§ Excerpts from a dataset

=-=-=-=-=

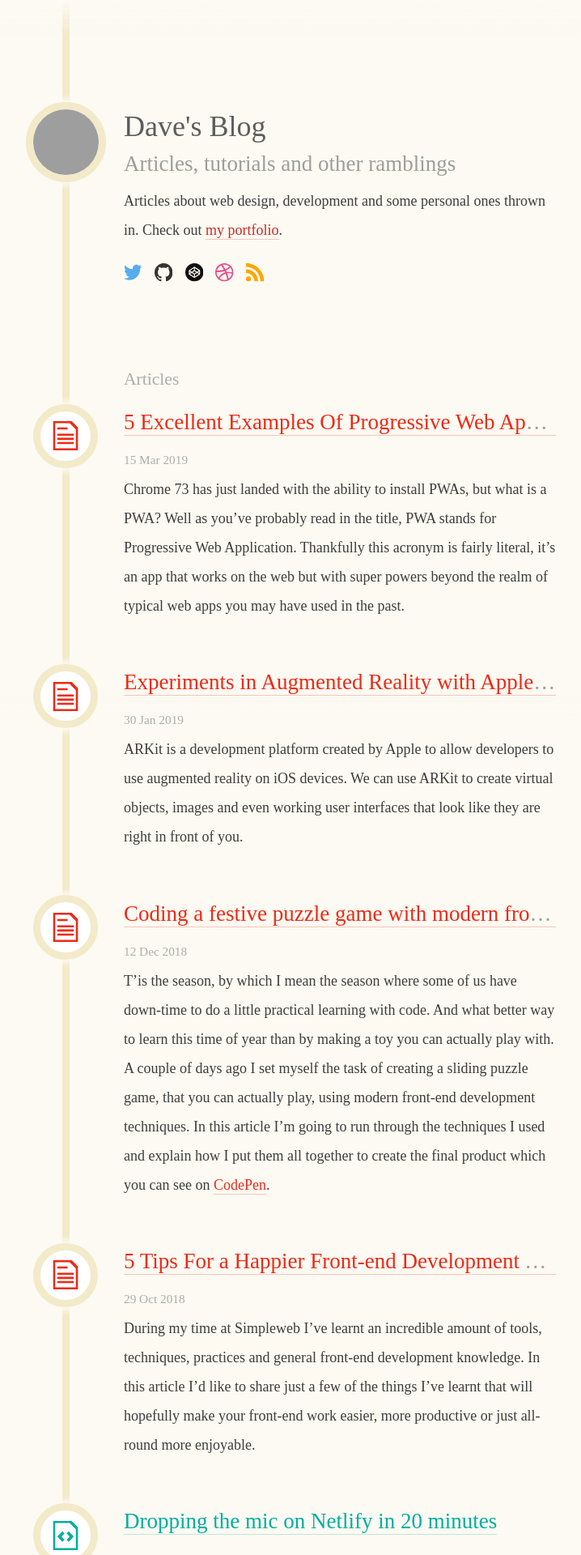
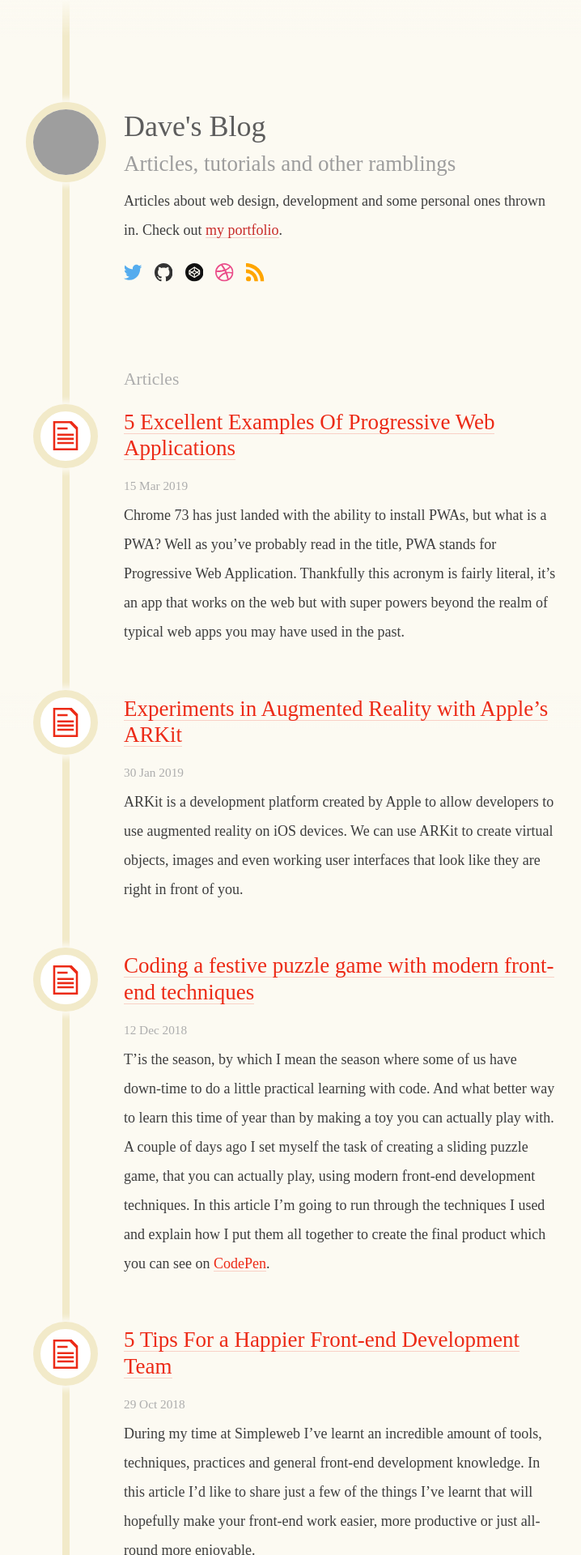
Before and after one commit to daviddarnes/david.darn.es, a Jekyll site: the page built from index.html, in a window 1280 px wide. Shown: the top 1920 px of the page at 81% size, without its empty margins (283-1001 px from the left). Built offline with Jekyll 4.4.1, drawn with Linux system fonts in a browser that asks for light colours; some web fonts are replaced; the list of posts is cut into pages by our own code; grey boxes are pictures that could not be loaded.

Commit message:
Prevent headings from being cut short on mobile

```diff
--- a/css/styles.scss
+++ b/css/styles.scss
@@ -93,32 +93,14 @@ a {
     color: $color--link;
     text-decoration: none;
     position: relative;
-    white-space: nowrap;
     transition: .2s;
-    &:after {
-        content: "";
-        position: absolute;
-        bottom: -2px;
-        left: 0;
-        right: 0;
-        border-bottom: 1px solid $color--link;
-        border-color: inherit;
-        opacity: 0.25;
-        transition: .2s;
+    background:
+      linear-gradient(transparent 0%, transparent 96%, fade-out($color--background, 0.2) 96%, fade-out($color--background, 0.2) 100%),
+      linear-gradient(transparent 0%, transparent 96%, currentColor 96%, currentColor 99.9%, transparent 100%);
+    &:hover {
+      background:
+        linear-gradient(transparent 0%, transparent 96%, currentColor 96%, currentColor 99.9%, transparent 100%);
     }
-    &:hover:after {
-        opacity: 0.75;
-    }
-    @media (max-width: 500px) {
-    white-space: normal;
-    text-decoration: underline;
-    &:after {
-      display: none;
-    }
-    &:hover {
-      color: darken($color--link, 10%);
-    }
-  }
 }
 
 small {
@@ -150,7 +132,7 @@ blockquote {
     color: $color--blockquote;
     border-left-width: $width--keyline;
     margin-bottom: 1.4rem;
-    &:after {
+    &::after {
       color: darken($color--keyline, 5%);
         content: "\201D";
         font-size: 2em;
@@ -220,7 +202,7 @@ img {
         padding: 2.5rem 0 1.5rem;
     }
     &:before,
-    &:after {
+    &::after {
         content: "";
         position: absolute;
         z-index: -1;
@@ -233,7 +215,7 @@ img {
             left: 2rem;
         }
     }
-    &:after {
+    &::after {
         position: fixed;
         left: 0;
         width: 100%;
@@ -342,11 +324,6 @@ img {
     padding: 0;
     &--posts {
         flex: 1 0 auto;
-        h2 {
-            overflow: hidden;
-            text-overflow: ellipsis;
-            white-space: nowrap;
-        }
     }
 
     // Opacity hover transition
@@ -391,6 +368,7 @@ img {
 .link {
     display: inline-block;
     line-height: 0;
+    background: none;
     &--circle {
         position: absolute;
         @media \0screen { display: none; } // For those IE8 fans out there
@@ -408,6 +386,12 @@ img {
             margin: 0;
         }
     }
+    &:hover {
+      background: none;
+    }
+    &--circle:hover {
+      background: lighten($color--background, 10%);
+    }
     .icon--small {
       opacity: 0.65;
       transition: .2s;
@@ -421,7 +405,7 @@ img {
             margin: 0.35rem 0.5rem 0.5rem;
         }
     }
-    &:after {
+    &::after {
         display: none;
     }
 }
```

=-=-=-=-=

§ DESCRIPTION OF THE TASK
Filter the entries above and return only the lines holding "width".

§ EXERCISE RESPONSE
-    @media (max-width: 500px) {
     border-left-width: $width--keyline;
         width: 100%;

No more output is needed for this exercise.